Du Bois suggested that a Talented Tenth of African Americans, primarily composed of blacks trained in classical higher education, could lead in educating masses of black citizens. Most of the latter would work in rural or unskilled jobs; in the South they suffered second-class status. Through a publication of works among the Academy's Occasional Papers, the group wanted to expand the reach of its scholarship, and to aid black intellectuals' efforts having influence on “his schools, academies and colleges; and then enters his pulpits; and so filters down into his families and his homes…to be a laborer with intelligence, enlightenment and manly ambitions”.[8]

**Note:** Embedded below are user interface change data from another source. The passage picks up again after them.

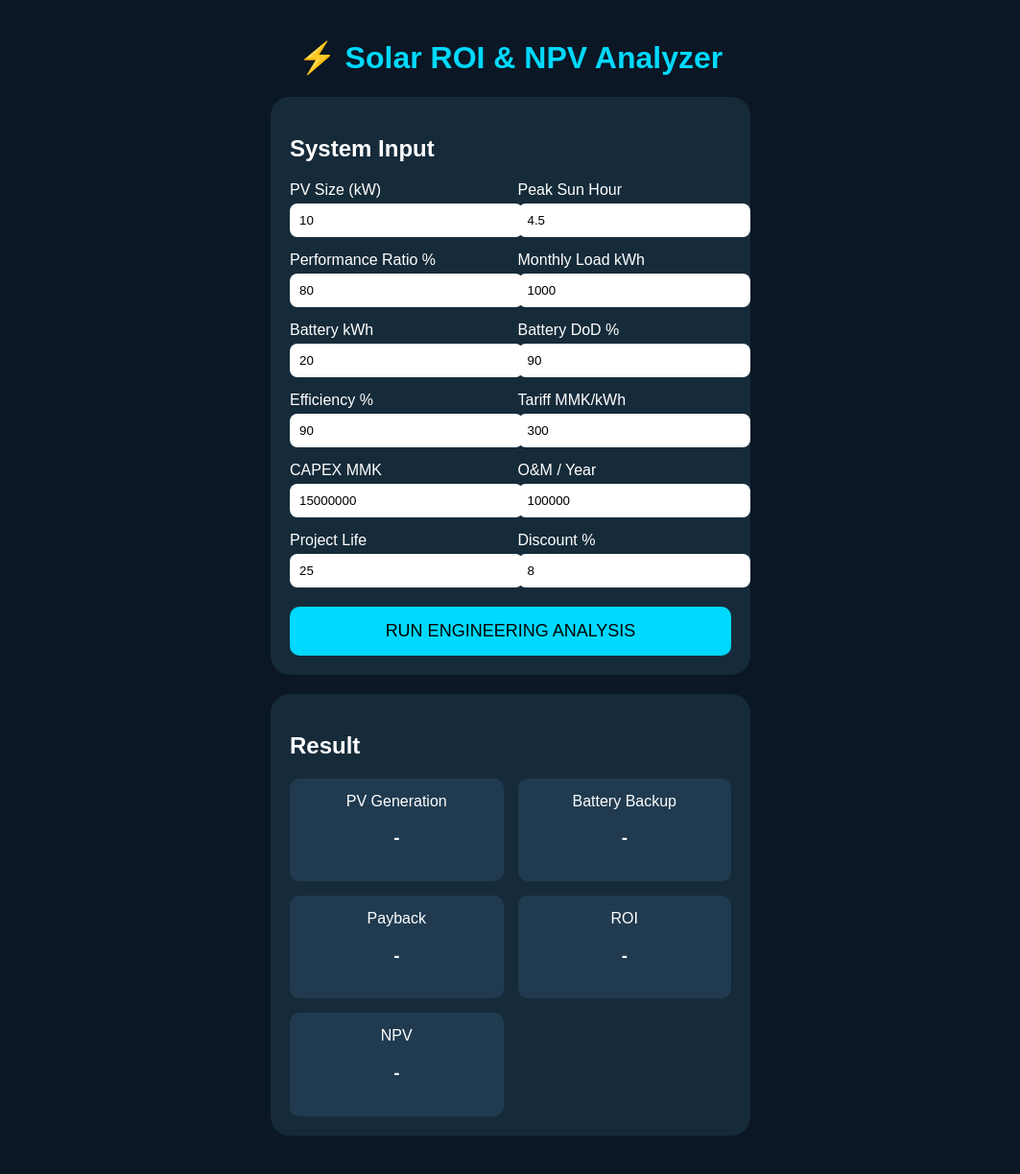
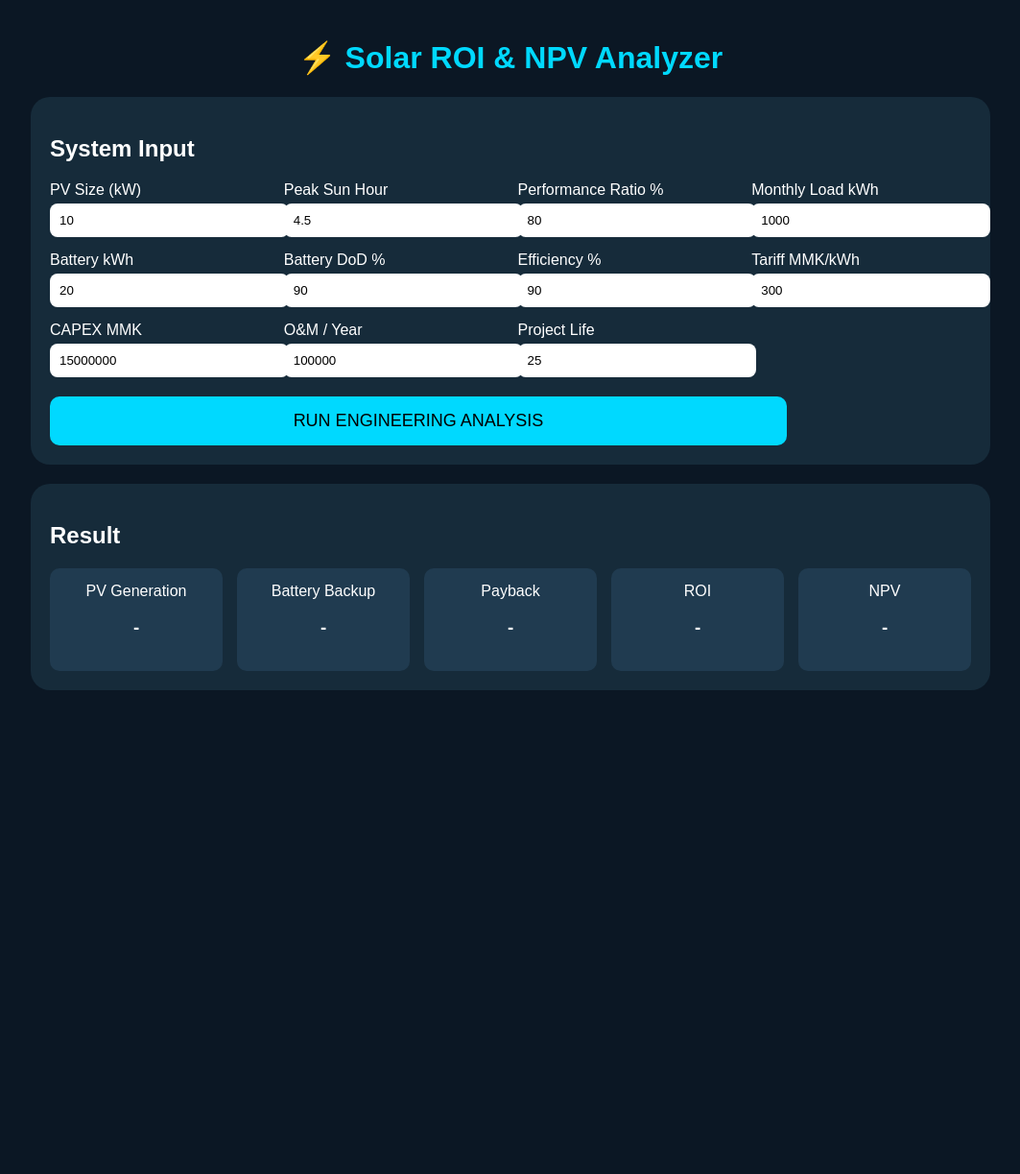
Before and after one commit to kyawrkar13-sys/solar-roi-app, a Flask app: page / in a window 1280 px wide. Shown: the whole page at 96% size, without its empty margins (108-1171 px from the left). After the commit the page ends 719 px from the top, so only its background shows below. Run offline with Flask 3, Linux system fonts and the light colour scheme.

Commit message:
Update index.html

```diff
--- a/templates/index.html
+++ b/templates/index.html
@@ -15,7 +15,7 @@ body{
 }
 
 .container{
-    max-width:500px;
+    max-width:1000px;
     margin:auto;
     padding:20px;
 }
@@ -47,7 +47,7 @@ input{
 }
 
 button{
-    width:100%;
+    width:80%;
     padding:15px;
     margin-top:20px;
     background:#00d9ff;
@@ -138,11 +138,6 @@ O&M / Year
 <div>
 Project Life
 <input id="life" value="25">
-</div>
-
-<div>
-Discount %
-<input id="discount" value="8">
 </div>
 
 </div>
```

Scholars have disputed the influence of the Academy. Dr. Alfred A. Moss Jr. argued for its efficacy in The American Negro Academy: Voice of the Talented Tenth.[citation needed] In his analysis of a collection of private letters written by Crummell, Moss explains that nearly from the beginning, the Academy was bound to become fully defunct. The organization was unable to consistently organize; it struggled to recruit new members, and to raise scholarship funds for educational uplift of more students. Moss claims that founding member Archibald Henry Grimké expressed in his writings an understanding of the difficulties and socio-economic hardships among African Americans, but that he was more concerned with the success of the Academy.[citation needed]

See also[edit]

Footnotes[edit]

  1. ^ Smith
  2. ^ University, W.J.M.P.A.C.B. (1989). Alexander Crummell : A Study of Civilization and Discontent: A Study of Civilization and Discontent. Oxford University Press, USA. p. 339. ISBN 9780195364088. Retrieved 2015-04-10. 
  3. ^ Gunter, Donald W. "John Wesley Cromwell (1846–1927)". Encyclopedia Virginia. Retrieved 22 June 2015. 
  4. ^ a b c d e f g h i j k l m n o p q Seraile, William. Bruce Grit: The Black Nationalist Writings of John Edward Bruce. Univ. of Tennessee Press, 2003. p110-111
  5. ^ Hall, Steven Gilroy. "Cromwell, John Wesley," in Africana: The Encyclopedia of the African and African American Experience, eds. Anthony Appiah, Henry Louis Gates, Jr., Oxford University Press, 2005
  6. ^ Publications of the Southern History Association: Volume 9 - Page 49
  7. ^ "An American Negro Academy." The Freeman, February 5, 1898, News sec.
  8. ^ Crummel, Alexander. "Papers of the American Negro Academy." Project Gutenberg. December 28, 1898.

References[edit]

  • American Negro Academy Occasional Papers, Issues 1-22, Ayer Publishing, 1970
  • Moss, Alfred A., The American Negro Academy: Voice of the Talented Tenth, Louisiana State University Press, 1981, ISBN 978-0-8071-0699-0
  • Moses, Wilson Jeremiah, Alexander Crummell: A Study of Civilization and Discontent, Oxford University Press, 1989, pp 365–366: reproduces the organization's bylaws.
  • Peress, Maurice, Dvořák to Duke Ellington: a conductor explores America's music and its African American Roots, Oxford University Press, 2004, pp 54–65.
  • Smith, Jessie Carney, and Wynn, Linda T., Freedom facts and firsts: 400 years of the African American civil rights experience, Visible Ink Press, 2009